Task brief
Whenever the string "forms" turns up in a line below, that line should be copied.

Source material Block Start

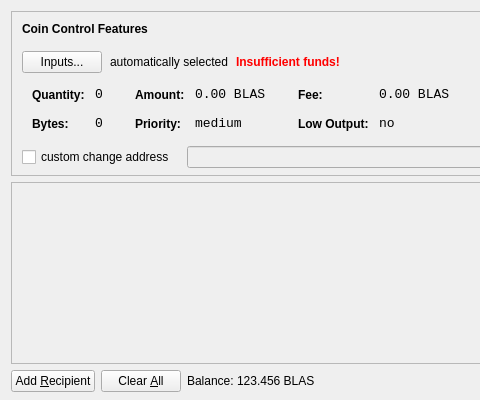
Old version of the form src/qt/forms/sendcoinsdialog.ui in the repository cryptofun/blas; both pictures show x 0 to 480 and y 0 to 400 of the 850 by 400 pixel window.
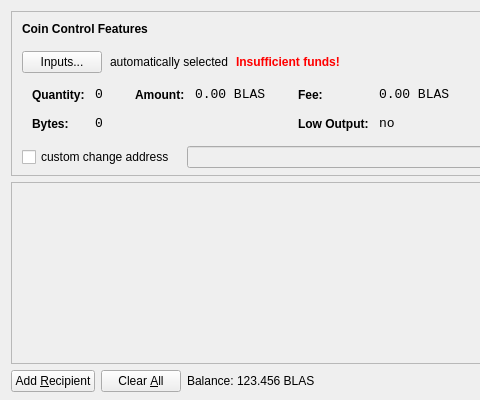
New version of the form. Icons and pictures are not drawn.

What changed in the file:
```diff
--- a/src/qt/forms/sendcoinsdialog.ui
+++ b/src/qt/forms/sendcoinsdialog.ui
@@ -328,38 +328,6 @@
                  </property>
                 </widget>
                </item>
-               <item row="1" column="0">
-                <widget class="QLabel" name="labelCoinControlPriorityText">
-                 <property name="styleSheet">
-                  <string notr="true">font-weight:bold;</string>
-                 </property>
-                 <property name="text">
-                  <string>Priority:</string>
-                 </property>
-                </widget>
-               </item>
-               <item row="1" column="1">
-                <widget class="QLabel" name="labelCoinControlPriority">
-                 <property name="font">
-                  <font>
-                   <family>Monospace</family>
-                   <pointsize>10</pointsize>
-                  </font>
-                 </property>
-                 <property name="cursor">
-                  <cursorShape>IBeamCursor</cursorShape>
-                 </property>
-                 <property name="contextMenuPolicy">
-                  <enum>Qt::ActionsContextMenu</enum>
-                 </property>
-                 <property name="text">
-                  <string>medium</string>
-                 </property>
-                 <property name="textInteractionFlags">
-                  <set>Qt::LinksAccessibleByMouse|Qt::TextSelectableByKeyboard|Qt::TextSelectableByMouse</set>
-                 </property>
-                </widget>
-               </item>
               </layout>
              </item>
              <item>
```
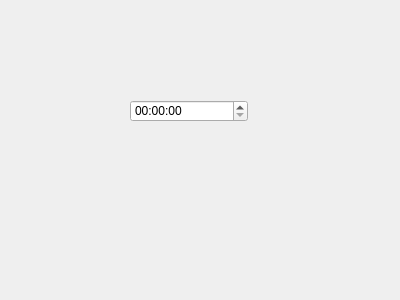
First picture: the form in time/widget.ui, repository kolbik/time_qt, before the edit.
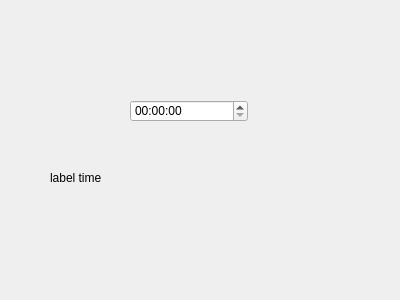
Second picture: the form after the edit.

Commit message: add label for output msec of time

```diff
--- a/time/widget.ui
+++ b/time/widget.ui
@@ -23,6 +23,19 @@
     </rect>
    </property>
   </widget>
+  <widget class="QLabel" name="labelTimeEdit">
+   <property name="geometry">
+    <rect>
+     <x>50</x>
+     <y>170</y>
+     <width>71</width>
+     <height>16</height>
+    </rect>
+   </property>
+   <property name="text">
+    <string>label time</string>
+   </property>
+  </widget>
  </widget>
  <layoutdefault spacing="6" margin="11"/>
  <resources/>
```
The commit also changes 1 other file.
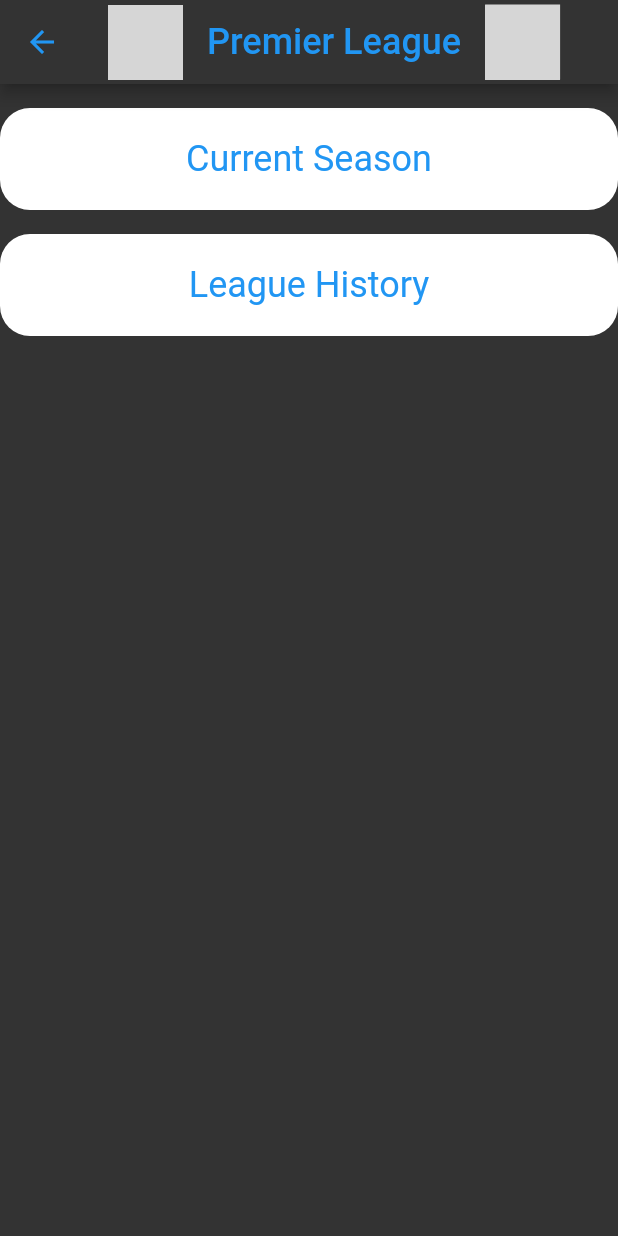
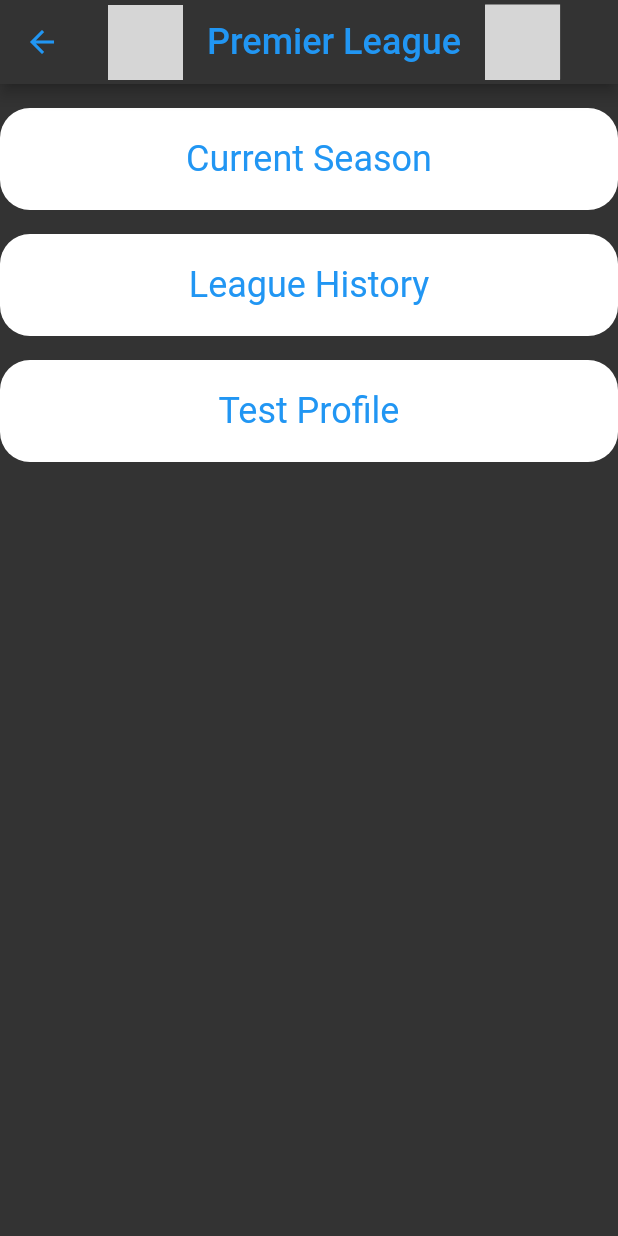
Before and after one commit to ilianor98/podosphere, a Flutter app: the screen it shows after launch, after a tap on "Premier League", on a phone screen of 412 x 824 dp. Run offline on Flutter 3.47's test engine with Material 2 defaults, Android fonts, the phone set to English and light mode, and no system bars; our stand-ins replace flutter_svg; network calls fail; grey boxes are pictures that could not be loaded.

Commit message:
added team profile

```diff
--- a/lib/league_options.dart
+++ b/lib/league_options.dart
@@ -1,6 +1,7 @@
 import 'package:flutter/material.dart';
 import 'package:podosphere/standings.dart';
 import 'package:flutter_svg/flutter_svg.dart';
+import 'package:podosphere/team_profile.dart';
 
 class LeagueOptions extends StatelessWidget {
   final int leagueId;
@@ -14,6 +15,7 @@
       required this.logo,
       required this.flag});
 
+  final int testId = 617;
   @override
   Widget build(BuildContext context) {
     return Scaffold(
@@ -106,6 +108,34 @@
               ),
             ),
           ),
+          SizedBox(height: 16.0),
+          Container(
+            width: double.infinity,
+            padding: EdgeInsets.all(20.0),
+            decoration: BoxDecoration(
+              color: Colors.white,
+              borderRadius: BorderRadius.circular(20.0),
+            ),
+            child: GestureDetector(
+              onTap: () {
+                Navigator.push(
+                  context,
+                  MaterialPageRoute(
+                    builder: (context) => TeamProfile(
+                      teamId: testId,
+                    ),
+                  ),
+                );
+              },
+              child: Center(
+                child: Text('Test Profile',
+                    style: TextStyle(
+                      color: Colors.blue,
+                      fontSize: 24,
+                    )),
+              ),
+            ),
+          ),
         ],
       ),
     );
```
Also changed, not shown: lib/team_profile.dart (added, +134 -0 lines).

Source material Block End

Solution to the exercise
Old version of the form src/qt/forms/sendcoinsdialog.ui in the repository cryptofun/blas; both pictures show x 0 to 480 and y 0 to 400 of the 850 by 400 pixel window.
--- a/src/qt/forms/sendcoinsdialog.ui
+++ b/src/qt/forms/sendcoinsdialog.ui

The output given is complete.